Almost 91 years ago, legendary sports writer Grantland Rice wrote one of the most famous passages in sports journalism and took some of the first steps in casting a mystical and mythological glow upon the Notre Dame Fighting Irish:
Outlined against a blue-gray October sky the Four Horsemen rode again. In dramatic lore they are known as famine, pestilence, destruction and death. These are only aliases. Their real names are: Stuhldreher, Miller, Crowley and Layden. They formed the crest of the South Bend cyclone before which another fighting Army team was swept over the precipice at the Polo Grounds this afternoon as 55,000 spectators peered down upon the bewildering panorama spread out upon the green plain below.
For those who enjoy classical references and elevated prose, Rice's lead for the Notre Dame-Army game in 1924 represents a pinnacle of the craft. It also represented the arrival of the Fighting Irish on the national stage -- Notre Dame went on to win the school's first national championship that year before winning 12 more recognized by the NCAA. Seven Heisman winners have played in South Bend and the names of famous coaches, players, and moments still ring through the ages -- Knute Rockne, the Gipper, Paul Hornung, Ara Parseghian, Joe Montana.
And there are just as many iconic images associated with the football program. The golden helmets. Touchdown Jesus. The ancient edifice known as Notre Dame Stadium, which opened in 1930, didn't feature lights until 1997, and still doesn't have a video board, though that will change in 2017 when the $400-million Campus Crossroads project reaches completion.
While the glow of the Golden Domers diminished over the two decades since Notre Dame last competed for a national championship, Texas Longhorns head coach Charlie Strong wanted to make sure that his players understood the history of the Notre Dame program before heading to South Bend.
"I've tried to prepare them because we're such a young team that last week I took a segment each and every day where we had a meeting and I showed them Notre Dame," Strong said. "We just took clips, where you just showed the big games. I always would show something about Texas. It gave them a feeling, so they don't walk in there for the first time with their eyes big because it'll be the first time walking in there. So they have seen the stadium, they have seen us coming down the tunnel."
As Strong mentioned, that decision was made in part because the Horns won't have a chance to do a walk-through on Friday -- when Texas takes the field on Saturday night, it will be the first time the players step foot on the Field Turt at Notre Dame Stadium.
"I just wanted to take them back so they could go back and just realize what they're stepping into and just how big this game is," Strong said. "A lot of times, you're right, when you're young you don't realize how big it is until you step on the field, and I didn't want when they hit the field for that -- all of a sudden for that to hit them, like, oh, my God, this is really something. I said, it's going to be special; it's under the lights, Saturday night in South Bend."

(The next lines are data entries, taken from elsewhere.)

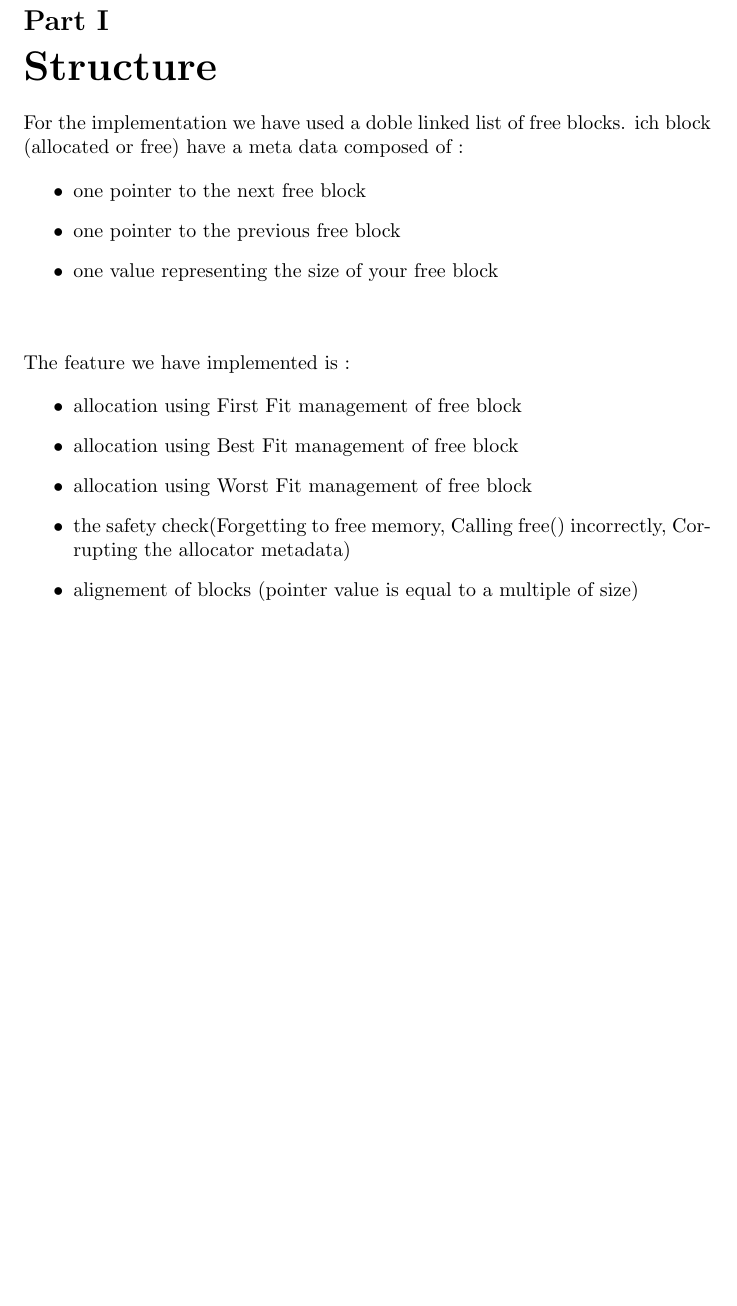
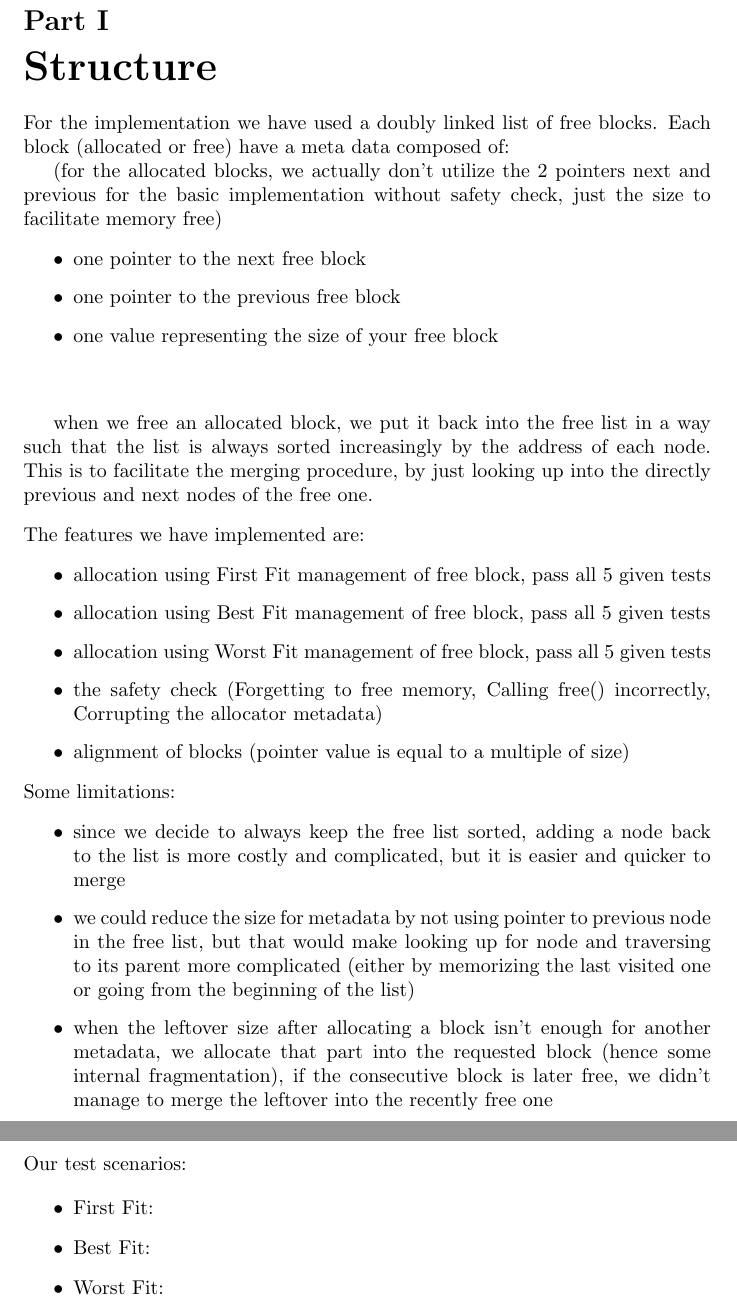
Before and after one commit to NohaWong/OS_TP1, a LaTeX document (report.tex): part of page 2 of 2 before the commit and two parts of pages 2 and 3 of 3 after it, the two joined at a grey line, cut so that both start at the same text, the shorter picture padded with empty space. Compiled offline with pdfLaTeX.

Commit message:
update report

```diff
--- a/report.tex
+++ b/report.tex
@@ -1,7 +1,7 @@
 \documentclass{article}
 \usepackage[utf8]{inputenc}
 \title{Memory allocator}
-\author{Noha Wong,Trung Vuong}
+\author{Noha Wong, Quoc-Trung Vuong}
 \usepackage[english]{babel}
 \usepackage{listings}
 \begin{document}
@@ -10,8 +10,10 @@
 
 \part{Structure}
 
-For the implementation we have used a doble linked list of free blocks.
-ich block (allocated or free) have a meta data composed of :
+For the implementation we have used a doubly linked list of free blocks.
+Each block (allocated or free) have a meta data composed of:
+
+(for the allocated blocks, we actually don't utilize the 2 pointers next and previous for the basic implementation without safety check, just the size to facilitate memory free)
 
 \begin{itemize}
 \item one pointer to the next free block
@@ -19,20 +21,40 @@ ich block (allocated or free) have a meta data composed of :
 \item one value representing the size of your free block \\ \\
 \end{itemize}
 
+when we free an allocated block, we put it back into the free list in a way such that the list is always sorted increasingly by the address of each node. This is to facilitate the merging procedure, by just looking up into the directly previous and next nodes of the free one.
+
 \begin{flushleft}
-The feature we have implemented is :
+The features we have implemented are:
 \end{flushleft}
 
 
 \begin{itemize}
-\item allocation using First Fit management of free block
-\item allocation using Best Fit management of free block
-\item allocation using Worst Fit management of free block
-\item the safety check(Forgetting to free memory, Calling free() incorrectly, Corrupting the allocator metadata)
-\item alignement of blocks (pointer value is equal to a multiple of size)
+\item allocation using First Fit management of free block, pass all 5 given tests
+\item allocation using Best Fit management of free block, pass all 5 given tests
+\item allocation using Worst Fit management of free block, pass all 5 given tests
+\item the safety check (Forgetting to free memory, Calling free() incorrectly, Corrupting the allocator metadata)
+\item alignment of blocks (pointer value is equal to a multiple of size)
+\end{itemize}
+
+\begin{flushleft}
+Some limitations:
+\end{flushleft}
+
+\begin{itemize}
+\item since we decide to always keep the free list sorted, adding a node back to the list is more costly and complicated, but it is easier and quicker to merge
+\item we could reduce the size for metadata by not using pointer to previous node in the free list, but that would make looking up for node and traversing to its parent more complicated (either by memorizing the last visited one or going from the beginning of the list)
+\item when the leftover size after allocating a block isn't enough for another metadata, we allocate that part into the requested block (hence some internal fragmentation), if the consecutive block is later free, we didn't manage to merge the leftover into the recently free one
+\end{itemize}
+
+\begin{flushleft}
+Our test scenarios:
+\end{flushleft}
+
+\begin{itemize}
+\item First Fit:
+\item Best Fit:
+\item Worst Fit:
 \end{itemize}
 
 
-
-
 \end{document}
```
Also changed, not shown: report.pdf.
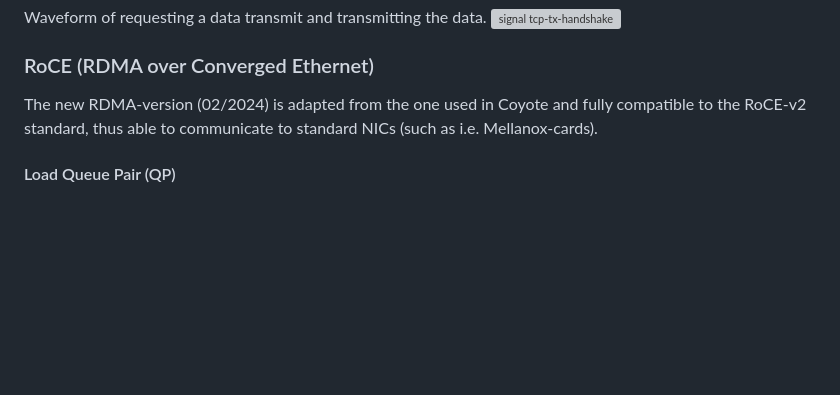
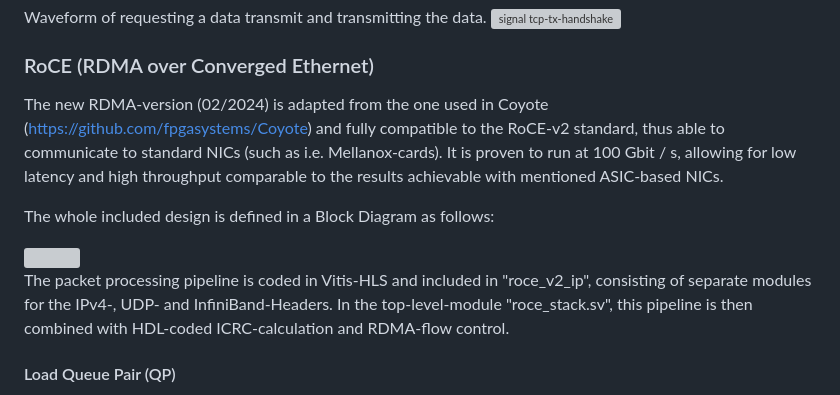
Before and after one commit to AnikSamiurRahman/minimal, a Markdown page: README.md, the part around the change. Drawn GitHub-style; blank space fills up the shorter version; grey boxes are pictures that could not be loaded.

Commit message:
First changes to documentation

```diff
--- a/README.md
+++ b/README.md
@@ -184,7 +184,15 @@ Waveform of requesting a data transmit and transmitting the data.
 
 ### RoCE (RDMA over Converged Ethernet)
 
-The new RDMA-version (02/2024) is adapted from the one used in Coyote and fully compatible to the RoCE-v2 standard, thus able to communicate to standard NICs (such as i.e. Mellanox-cards).
+The new RDMA-version (02/2024) is adapted from the one used in Coyote (https://github.com/fpgasystems/Coyote) and fully compatible to the RoCE-v2 standard, thus able to communicate to standard NICs (such as i.e. Mellanox-cards). It is proven to run at 100 Gbit / s, allowing for low latency and high throughput comparable to the results achievable with mentioned ASIC-based NICs.
+
+The whole included design is defined in a Block Diagram as follows:
+
+<picture>
+  <img src="img/RDMA_Block_Diagram.png" width = 500>
+</picture>
+
+The packet processing pipeline is coded in Vitis-HLS and included in "roce_v2_ip", consisting of separate modules for the IPv4-, UDP- and InfiniBand-Headers. In the top-level-module "roce_stack.sv", this pipeline is then combined with HDL-coded ICRC-calculation and RDMA-flow control.
 
 #### Load Queue Pair (QP)
 Before any RDMA operations can be executed the Queue Pairs have to established out-of-band (e.g. over TCP/IP) by the hosts. The host can the load the QP into the RoCE stack through the `s_axis_qp_interface` and `s_axis_qp_conn_interface` interface.
```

Making it more special is the fact that Texas has a chance to tie Notre Dame for second place in all-time victories with a win on Saturday night -- the Fighting Irish sit at 882 wins in program history, while the Horns have 881. With a 2-8 all-time record against Notre Dame, Texas also has a chance to end a four-game losing streak that includes a loss in the 1971 Cotton Bowl and a 38-10 destruction at the hands of the Fighting Irish that ended an unbeaten 1977 season and cost the Horns a national championship.
So though it doesn't feel like a revenge game on the surface, the game on Saturday night between two of the most prestigious teams in college football history represents an opportunity to decrease the sting of those high-profile losses four decades ago.
Then there's the fact that Texas hasn't opened with a true road game since 1995 -- seeing the Horns open the season in South Bend is truly a once-in-a-lifetime opportunity.
The mystique that once existed when the Irish were the only team fans around the country could watch on broadcast television every Saturdayis dimished now by increased accessbility to every other program and nearly two decades of struggles, but Notre Dame still casts a lengthy shadow across the college football landscape, as befitting a program that is still larger than life.